The judge agreed:
“Here, the traffic stop should have concluded when the warning for speeding was given to Martin, as there was not any particularized suspicion to support continuing beyond that.”
That kind of suspicion cannot be based on a mere odor of marijuana, Snipes-Ruiz says. Martin had no criminal history, and after the trooper asked him to get out of his vehicle, nothing that would indicate the officer’s safety was at risk was found. There was also “no other readily apparent indication that there may be illegal drug activity afoot.”
“Here, the end does not create the means for which the seizure was based,” the judge said.
“Furthermore,” she said, “a dog-sniff search is not considered a routine part of an investigatory stop.”
The judge believed Martin reasonably felt he was under arrest when he was told he was going to be “detained” and was then read his Miranda rights, even though the trooper didn’t have an arrest warrant or probable cause to arrest him. So the arrest was illegal and therefore any evidence seized as a result should be thrown out, the judge said.
The Montana Supreme Court “adopted a three-part test to determine whether an individual is under arrest: authority to arrest; assertion of authority with intention to effect an arrest; and restraint of the person arrested.”
None of those requirements were satisfied, the judge says.
The smell of marijuana and Martin’s reaction or demeanor is not enough evidence. Besides, “a reasonable person who is pulled over and swiftly asked to exit their vehicle and sit in a police cruiser could display the same signs of nervousness and sweating.
“Any evidence obtained as a result of the unlawful seizure must be suppressed.”
Snipes-Ruiz ruled the seizure of Martin’s vehicle was illegal because there was no probable cause to do so. The trooper found no evidence of pot, his tongue showed no sign of recent drug use. Martin was not even asked to undergo a field sobriety test.
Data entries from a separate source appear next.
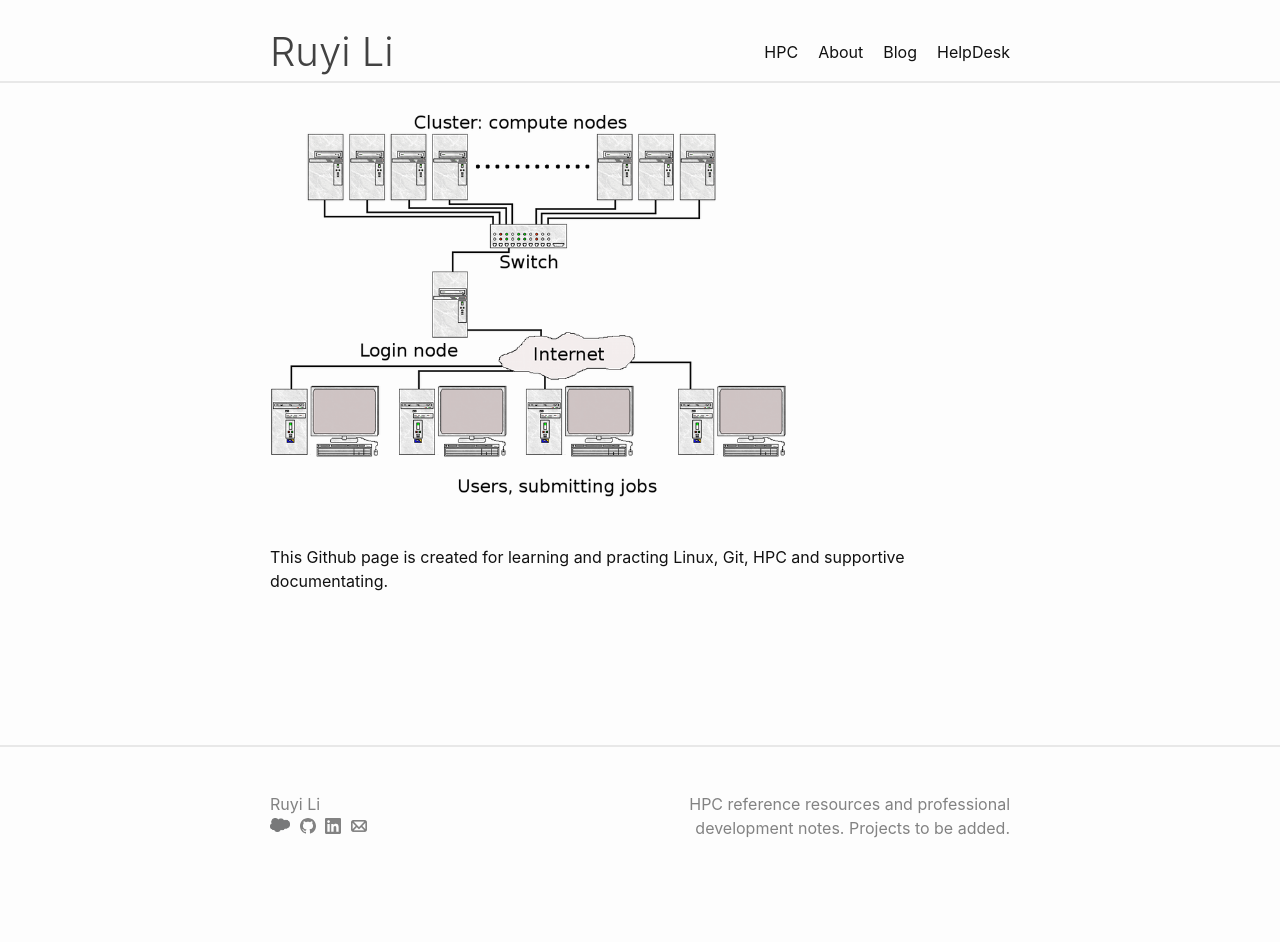
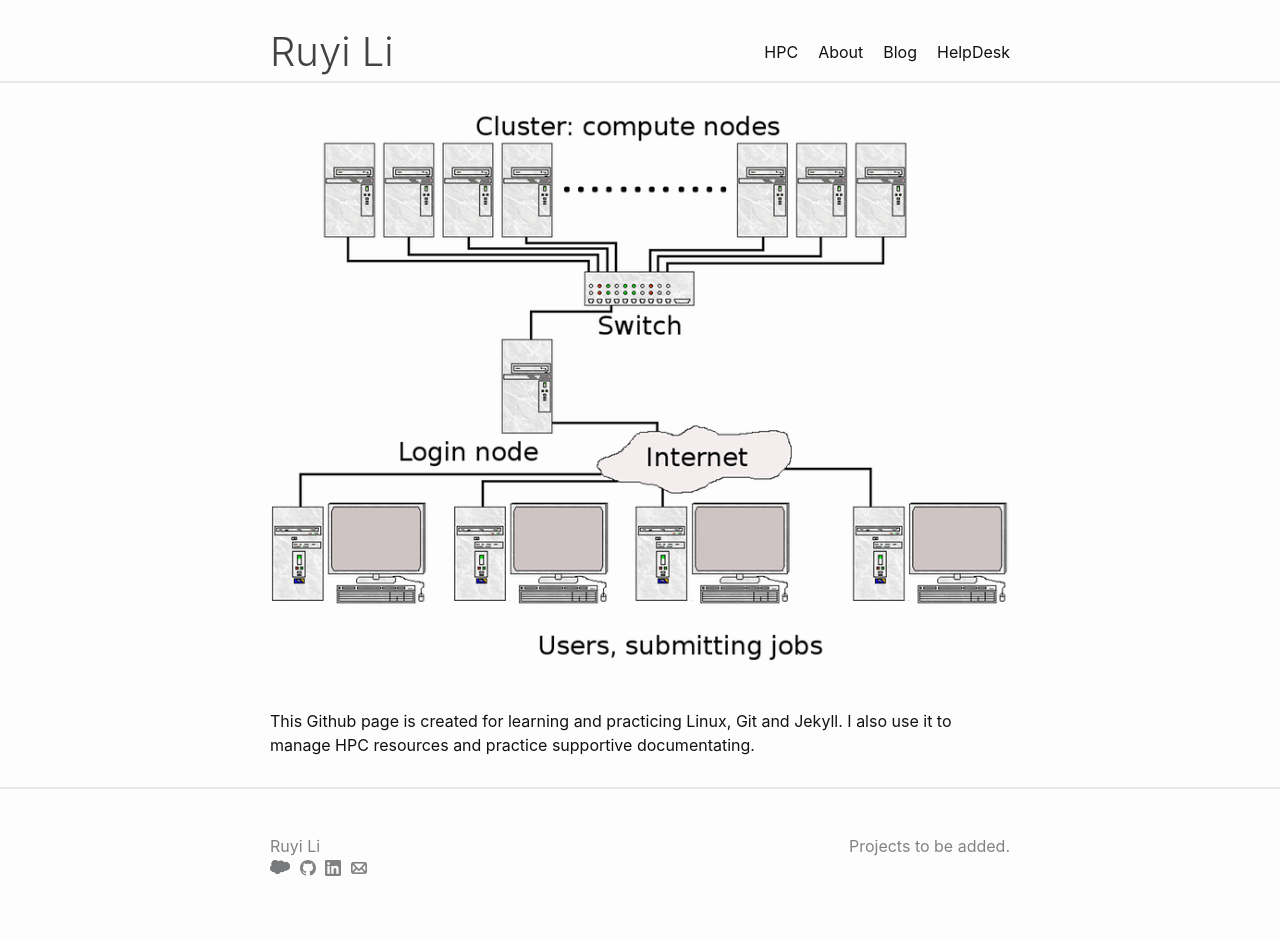
Before and after one commit to Ruyi95/Ruyi95.github.io, a Jekyll site: the page built from index.markdown, in a window 1280 px wide. Built offline with Jekyll 4.4.1, drawn with Linux system fonts in a browser that asks for light colours; before the commit the page ends 900 px from its top, so only the background shows below that.

Commit message:
Modified Home page and site discription

```diff
--- a/_config.yml
+++ b/_config.yml
@@ -22,7 +22,7 @@ title: Ruyi Li
 author: Ruyi Li
 email: ruyiliwl@gmail.com
 description: >- # this means to ignore newlines until "baseurl:"
-  HPC reference resources and professional development notes. Projects to be added.
+  Projects to be added.
 baseurl: "/" # the subpath of your site, e.g. /blog
 url: "https://Ruyi95.github.io" # the base hostname & protocol for your site, e.g. http://example.com
 linkedin_username: ruyi-li-634075110
--- a/_layouts/home.html
+++ b/_layouts/home.html
@@ -2,11 +2,11 @@
 layout: default
 ---
 <div>
-<img src=" /assets/cluster.png" alt="Cluster" style="width:70%;height:70%">
+<img src=" /assets/cluster.png" alt="Cluster" align="center" style="width=95%;height=95%">
 </div>
 <div>
 </br></br>
 </div>
 <div>
-This Github page is created for learning and practing Linux, Git, HPC and supportive documentating.
+This Github page is created for learning and practicing Linux, Git and Jekyll. I also use it to manage HPC resources and practice supportive documentating.
 </div>
```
Citing a Montana case as an ideal model, the judge said the officer in that incident had plenty of reason for reasonable suspicion, including a failed sobriety test, a history of related charges, and the inability of the driver to confirm where she was.
Here are some arguments the state used to defend the trooper’s search and seizure, according to court documents:
After determining to seize the car, the suspicious cigarette disappeared. When he asked what happened to it, the passenger said “it might have blown out of the vehicle.”
What was believed to be marijuana “shake” was observed on the center console of the vehicle.
Martin asked what would happen with the vehicle. The trooper told him he’d apply for a search warrant and then asked Martin for a phone number to tell him if the warrant would be granted. Martin refused to give the trooper his contact information, which seemed unusual.
The narcotics were seized from a rental vehicle Martin was not authorized to drive; therefore, citing Montana precedent as support, he lacked the right to exclude others from searching the car.
The state also argued against why a traffic stop can turn into an investigation: “The justification for the stop may change as officers acquire additional information.”
In addition to the suspicious cigarette and the smell of burnt (from him) and unburnt (from car) marijuana, Martin also showed physical signs of being high on pot: bloodshot eyes and slow speech.
Judge Snipes-Ruiz has now had at least two cases in which she had to rule whether evidence was illegally obtained by law enforcement.
In a case involving a repeat drunk driver, who is also represented by Lilletvedt, she ruled the other way: The Havre police officer was legally justified in pulling over the man. Lilletvedt said he “obviously disagrees” with the judge’s ruling in that case, adding he’ll leave it up to the client to decide whether to appeal to the Montana Supreme Court.
Lilletvedt, a defense attorney, says the reason he takes these cases is to make sure officers of the law follow the rules. Otherwise, he adds, any citizen can end up stopped, questioned or searched without legal justification.
Email Paul Dragu at email@example.com